At the Whitesburg City Council’s February meeting Monday, Mayor James Wiley Craft told the council that AU Associates, the Lexington company that developed the Jenkins school, is apparently interested in a similar project in Whitesburg for the Daniel Boone Hotel.
Craft said Letcher County Judge/Executive Jim Ward told him of AU’s interest after Ward attended the grand opening and ribbon cutting ceremony at Jenkins School Apartments earlier Tuesday.
Craft said he would hope the project would be mindful of the building’s original purpose as a hotel, but said that other than what Ward told him, he has little other information at present.
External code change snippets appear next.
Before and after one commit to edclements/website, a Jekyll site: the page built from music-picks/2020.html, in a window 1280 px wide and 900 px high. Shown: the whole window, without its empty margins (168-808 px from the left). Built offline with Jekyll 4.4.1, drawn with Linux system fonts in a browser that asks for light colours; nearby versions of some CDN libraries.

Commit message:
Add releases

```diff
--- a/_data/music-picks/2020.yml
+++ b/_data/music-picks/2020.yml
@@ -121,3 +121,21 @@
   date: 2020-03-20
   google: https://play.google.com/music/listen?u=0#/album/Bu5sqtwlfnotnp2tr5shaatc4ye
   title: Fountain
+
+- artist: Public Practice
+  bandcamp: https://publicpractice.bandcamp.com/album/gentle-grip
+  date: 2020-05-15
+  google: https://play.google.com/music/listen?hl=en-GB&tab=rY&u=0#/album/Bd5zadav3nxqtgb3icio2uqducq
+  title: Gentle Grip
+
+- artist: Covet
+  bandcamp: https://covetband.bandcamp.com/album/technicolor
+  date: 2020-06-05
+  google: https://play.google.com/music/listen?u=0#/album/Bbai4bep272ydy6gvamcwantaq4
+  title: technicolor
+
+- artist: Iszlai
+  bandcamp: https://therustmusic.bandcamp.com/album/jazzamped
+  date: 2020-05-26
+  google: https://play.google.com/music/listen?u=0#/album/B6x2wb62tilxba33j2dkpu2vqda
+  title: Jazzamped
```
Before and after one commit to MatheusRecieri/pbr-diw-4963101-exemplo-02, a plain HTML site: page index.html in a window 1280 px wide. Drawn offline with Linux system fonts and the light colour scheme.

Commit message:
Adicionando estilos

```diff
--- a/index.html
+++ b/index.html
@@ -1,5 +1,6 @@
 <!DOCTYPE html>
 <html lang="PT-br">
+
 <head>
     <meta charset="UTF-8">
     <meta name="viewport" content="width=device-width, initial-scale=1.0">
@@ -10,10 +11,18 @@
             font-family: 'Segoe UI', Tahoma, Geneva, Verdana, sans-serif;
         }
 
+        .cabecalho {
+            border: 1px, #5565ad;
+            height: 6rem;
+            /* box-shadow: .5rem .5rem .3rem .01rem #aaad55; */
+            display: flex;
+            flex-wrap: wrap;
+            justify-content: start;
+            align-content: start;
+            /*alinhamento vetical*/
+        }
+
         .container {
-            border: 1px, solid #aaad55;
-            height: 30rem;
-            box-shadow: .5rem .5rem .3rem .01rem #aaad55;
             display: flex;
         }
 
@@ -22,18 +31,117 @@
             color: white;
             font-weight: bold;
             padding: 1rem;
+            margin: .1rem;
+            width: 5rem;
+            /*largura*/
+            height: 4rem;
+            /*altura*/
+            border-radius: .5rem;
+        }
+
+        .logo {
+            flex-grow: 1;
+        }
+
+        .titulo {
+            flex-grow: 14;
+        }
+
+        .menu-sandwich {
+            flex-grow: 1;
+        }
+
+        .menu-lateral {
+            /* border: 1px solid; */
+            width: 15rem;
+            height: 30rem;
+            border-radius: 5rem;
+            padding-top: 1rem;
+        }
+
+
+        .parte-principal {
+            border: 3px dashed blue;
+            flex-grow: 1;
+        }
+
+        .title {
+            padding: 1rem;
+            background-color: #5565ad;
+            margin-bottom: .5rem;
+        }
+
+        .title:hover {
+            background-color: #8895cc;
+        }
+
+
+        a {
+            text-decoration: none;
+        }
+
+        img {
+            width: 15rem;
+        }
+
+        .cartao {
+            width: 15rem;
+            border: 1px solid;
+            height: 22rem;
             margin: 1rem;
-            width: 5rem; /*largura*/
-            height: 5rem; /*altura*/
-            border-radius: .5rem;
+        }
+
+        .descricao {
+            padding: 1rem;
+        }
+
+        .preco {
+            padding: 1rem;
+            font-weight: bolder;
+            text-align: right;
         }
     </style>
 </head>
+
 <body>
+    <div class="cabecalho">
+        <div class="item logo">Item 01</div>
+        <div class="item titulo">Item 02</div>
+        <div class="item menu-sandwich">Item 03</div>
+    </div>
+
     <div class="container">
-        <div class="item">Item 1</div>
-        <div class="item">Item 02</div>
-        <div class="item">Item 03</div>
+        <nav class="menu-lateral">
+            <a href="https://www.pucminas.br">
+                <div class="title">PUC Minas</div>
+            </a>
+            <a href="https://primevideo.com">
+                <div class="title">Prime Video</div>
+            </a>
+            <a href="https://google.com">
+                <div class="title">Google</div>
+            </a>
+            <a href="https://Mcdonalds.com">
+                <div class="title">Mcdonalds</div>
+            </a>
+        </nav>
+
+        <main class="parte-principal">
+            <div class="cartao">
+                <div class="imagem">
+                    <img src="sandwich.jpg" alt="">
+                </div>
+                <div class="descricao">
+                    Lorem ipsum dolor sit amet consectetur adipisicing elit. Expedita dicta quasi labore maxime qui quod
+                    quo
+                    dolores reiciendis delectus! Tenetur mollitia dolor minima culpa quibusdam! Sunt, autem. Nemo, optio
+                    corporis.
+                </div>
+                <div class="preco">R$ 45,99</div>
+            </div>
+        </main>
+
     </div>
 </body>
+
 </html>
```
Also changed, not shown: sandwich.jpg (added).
He said he would meet with Ward and representatives of AU Associates in the near future and report back to the council on any proposal.
Responding to a question from Councilman John Williams concerning the hotel, Paul Nesbitt of Nesbitt Engineering told the council the hotel renovation would be very expensive for the city to undertake, costing between $3.5 and $ 4 million. Nesbitt added that AU Associates had undertaken the transformation of another government-owned structure in Jackson and it had turned out very well.
Nesbitt also reported that his company has been working on finding solutions for several problems the city has in the area of water and sewer, and seeking funding for the work as well. He said he believes they are very near a solution for several city needs and that he has been working closely with Water Maintenance Director Chris Caudill to address them. Caudill did not attend the meeting due to a death in the family and Nesbitt said he hopes to have good news in the near future.
In other business, the council voted unanimously to allow the Mayking Volunteer Fire Department to hold a fundraising roadblock at all three city intersections on March 8.
Mayor Craft also praised the hard work and dedication of city street and water workers during the ongoing bitterly cold weather. Craft said street workers had come out early and worked long hours to keep streets safe and clean. Councilman Williams added that the city has experienced fewer problems with burst water lines than some surrounding ones and said when there have been problems city water workers have responded quickly and made repairs in a timely manner.
Council member Robin Bowen Watco added that the street workers are probably going to encounter another round of bad weather expected on Wednesday afternoon as a rare southern snowstorm pushes north into Kentucky.
Councilman James Bates also praised city office workers for putting the monthly council packets together.